TASK TO CARRY OUT:
Would you please copy every line below that includes the string "live"?

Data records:
________________________________________
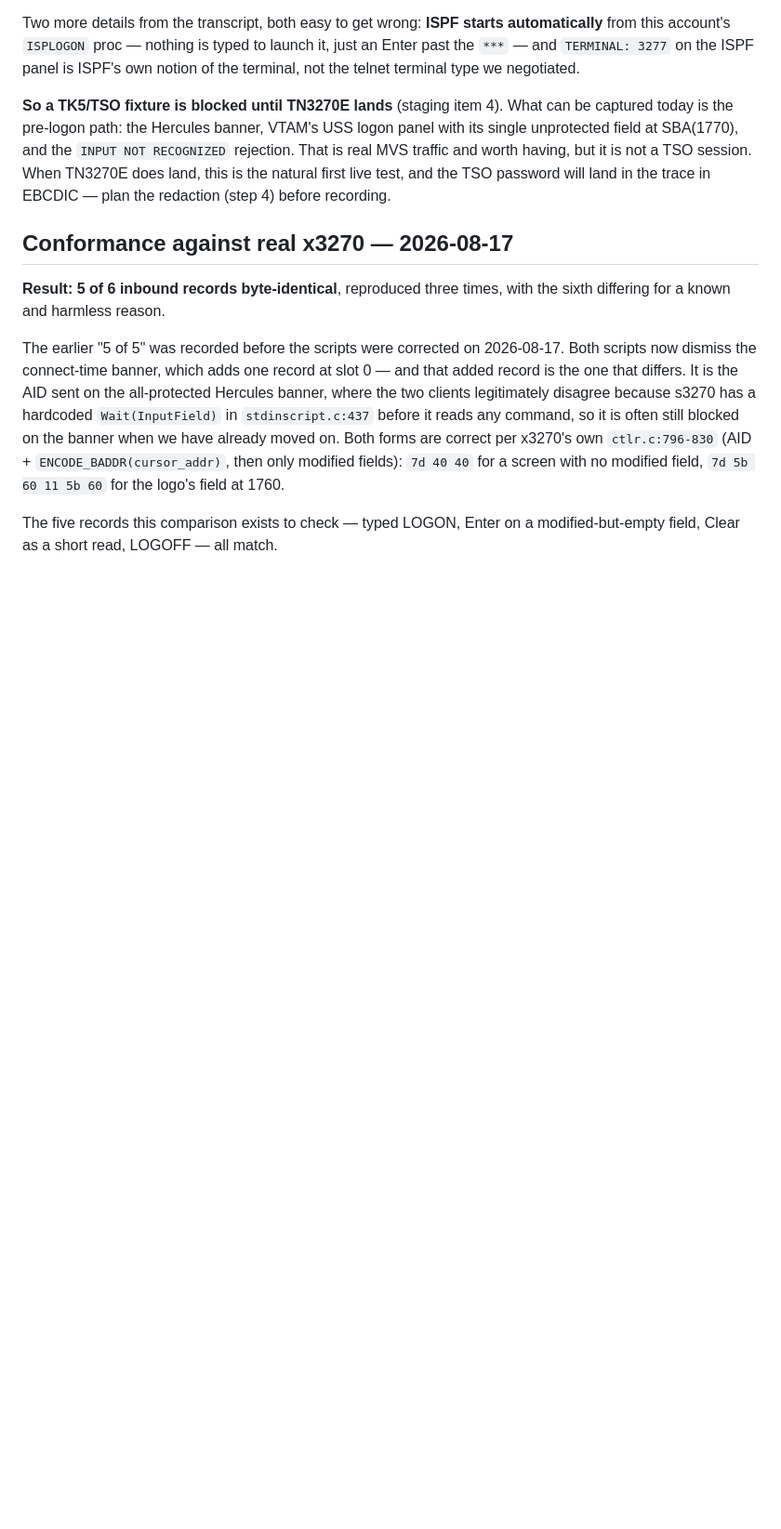
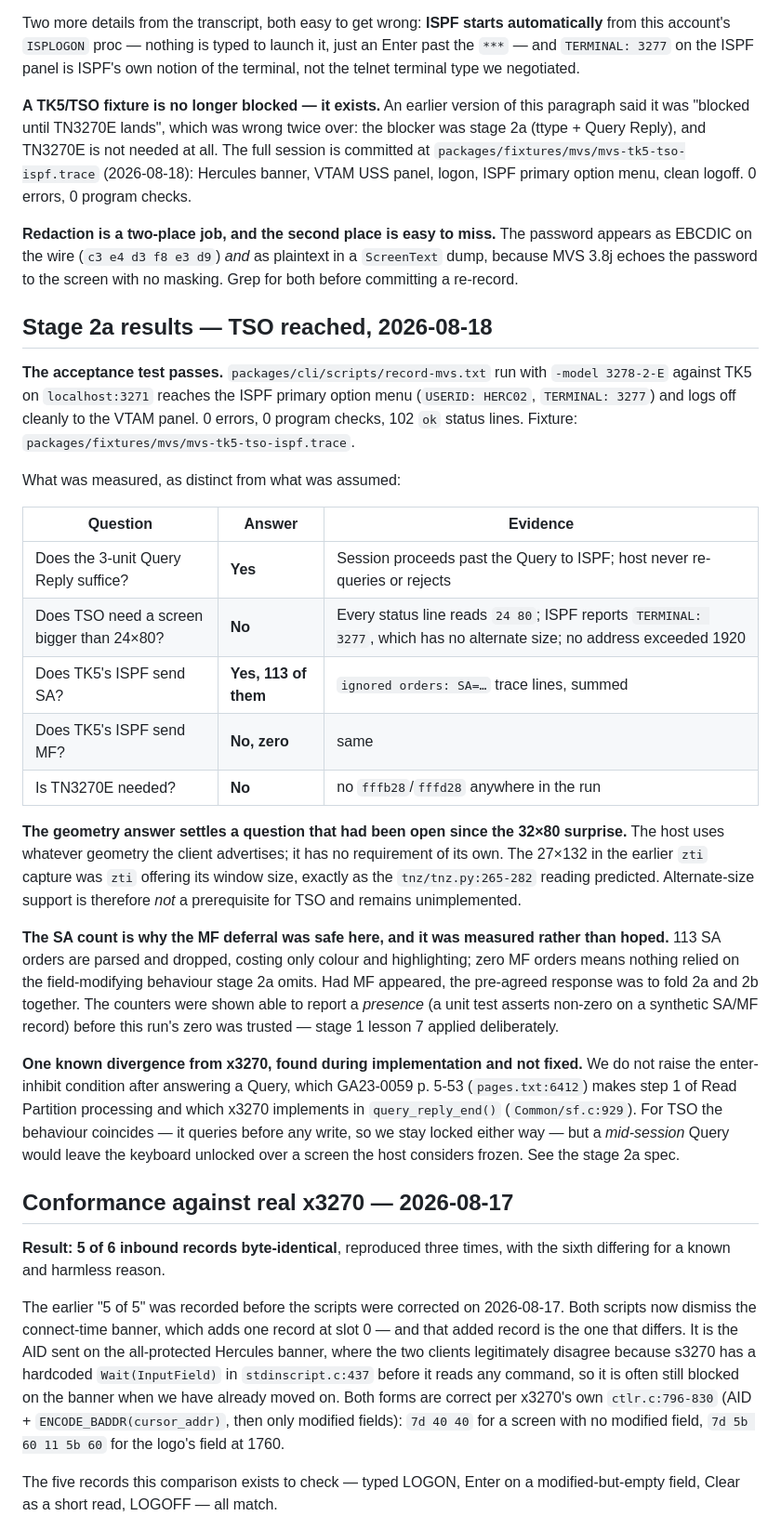
Before and after one commit to athornton/tn3270, a Markdown page: docs/live-testing.md, the part around one of its changes. Shown at 93% size. Rendered like a GitHub page; blank space fills up the shorter version.

```diff
--- a/docs/live-testing.md
+++ b/docs/live-testing.md
@@ -534,13 +542,56 @@ automatically** from this account's `ISPLOGON` proc — nothing is typed to laun
 just an Enter past the `***` — and `TERMINAL: 3277` on the ISPF panel is ISPF's own
 notion of the terminal, not the telnet terminal type we negotiated.
 
-**So a TK5/TSO fixture is blocked until TN3270E lands** (staging item 4). What can
-be captured today is the pre-logon path: the Hercules banner, VTAM's USS logon
-panel with its single unprotected field at SBA(1770), and the `INPUT NOT
-RECOGNIZED` rejection. That is real MVS traffic and worth having, but it is not a
-TSO session. When TN3270E does land, this is the natural first live test, and the
-TSO password will land in the trace in EBCDIC — plan the redaction (step 4) before
-recording.
+**A TK5/TSO fixture is no longer blocked — it exists.** An earlier version of this
+paragraph said it was "blocked until TN3270E lands", which was wrong twice over: the
+blocker was stage 2a (ttype + Query Reply), and TN3270E is not needed at all. The
+full session is committed at `packages/fixtures/mvs/mvs-tk5-tso-ispf.trace`
+(2026-08-18): Hercules banner, VTAM USS panel, logon, ISPF primary option menu,
+clean logoff. 0 errors, 0 program checks.
+
+**Redaction is a two-place job, and the second place is easy to miss.** The password
+appears as EBCDIC on the wire (`c3 e4 d3 f8 e3 d9`) *and* as plaintext in a
+`ScreenText` dump, because MVS 3.8j echoes the password to the screen with no
+masking. Grep for both before committing a re-record.
+
+## Stage 2a results — TSO reached, 2026-08-18
+
+**The acceptance test passes.** `packages/cli/scripts/record-mvs.txt` run with
+`-model 3278-2-E` against TK5 on `localhost:3271` reaches the ISPF primary option
+menu (`USERID: HERC02`, `TERMINAL: 3277`) and logs off cleanly to the VTAM panel.
+0 errors, 0 program checks, 102 `ok` status lines. Fixture:
+`packages/fixtures/mvs/mvs-tk5-tso-ispf.trace`.
+
+What was measured, as distinct from what was assumed:
+
+| Question | Answer | Evidence |
+|---|---|---|
+| Does the 3-unit Query Reply suffice? | **Yes** | Session proceeds past the Query to ISPF; host never re-queries or rejects |
+| Does TSO need a screen bigger than 24×80? | **No** | Every status line reads `24 80`; ISPF reports `TERMINAL: 3277`, which has no alternate size; no address exceeded 1920 |
+| Does TK5's ISPF send SA? | **Yes, 113 of them** | `ignored orders: SA=…` trace lines, summed |
+| Does TK5's ISPF send MF? | **No, zero** | same |
+| Is TN3270E needed? | **No** | no `fffb28`/`fffd28` anywhere in the run |
+
+**The geometry answer settles a question that had been open since the 32×80
+surprise.** The host uses whatever geometry the client advertises; it has no
+requirement of its own. The 27×132 in the earlier `zti` capture was `zti` offering
+its window size, exactly as the `tnz/tnz.py:265-282` reading predicted. Alternate-size
+support is therefore *not* a prerequisite for TSO and remains unimplemented.
+
+**The SA count is why the MF deferral was safe here, and it was measured rather than
+hoped.** 113 SA orders are parsed and dropped, costing only colour and highlighting;
+zero MF orders means nothing relied on the field-modifying behaviour stage 2a omits.
+Had MF appeared, the pre-agreed response was to fold 2a and 2b together. The counters
+were shown able to report a *presence* (a unit test asserts non-zero on a synthetic
+SA/MF record) before this run's zero was trusted — stage 1 lesson 7 applied
+deliberately.
+
+**One known divergence from x3270, found during implementation and not fixed.** We do
+not raise the enter-inhibit condition after answering a Query, which GA23-0059 p. 5-53
+(`pages.txt:6412`) makes step 1 of Read Partition processing and which x3270 implements
+in `query_reply_end()` (`Common/sf.c:929`). For TSO the behaviour coincides — it queries
+before any write, so we stay locked either way — but a *mid-session* Query would leave
+the keyboard unlocked over a screen the host considers frozen. See the stage 2a spec.
 
 ## Conformance against real x3270 — 2026-08-17
 
```
Also changed, not shown: other parts of docs/live-testing.md (+15 -7 lines), docs/HANDOFF.md (+57 -31 lines).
________________________________________
EXERCISE RESPONSE:
Before and after one commit to athornton/tn3270, a Markdown page: docs/live-testing.md, the part around one of its changes. Shown at 93% size. Rendered like a GitHub page; blank space fills up the shorter version.
--- a/docs/live-testing.md
+++ b/docs/live-testing.md
-TSO session. When TN3270E does land, this is the natural first live test, and the
Also changed, not shown: other parts of docs/live-testing.md (+15 -7 lines), docs/HANDOFF.md (+57 -31 lines).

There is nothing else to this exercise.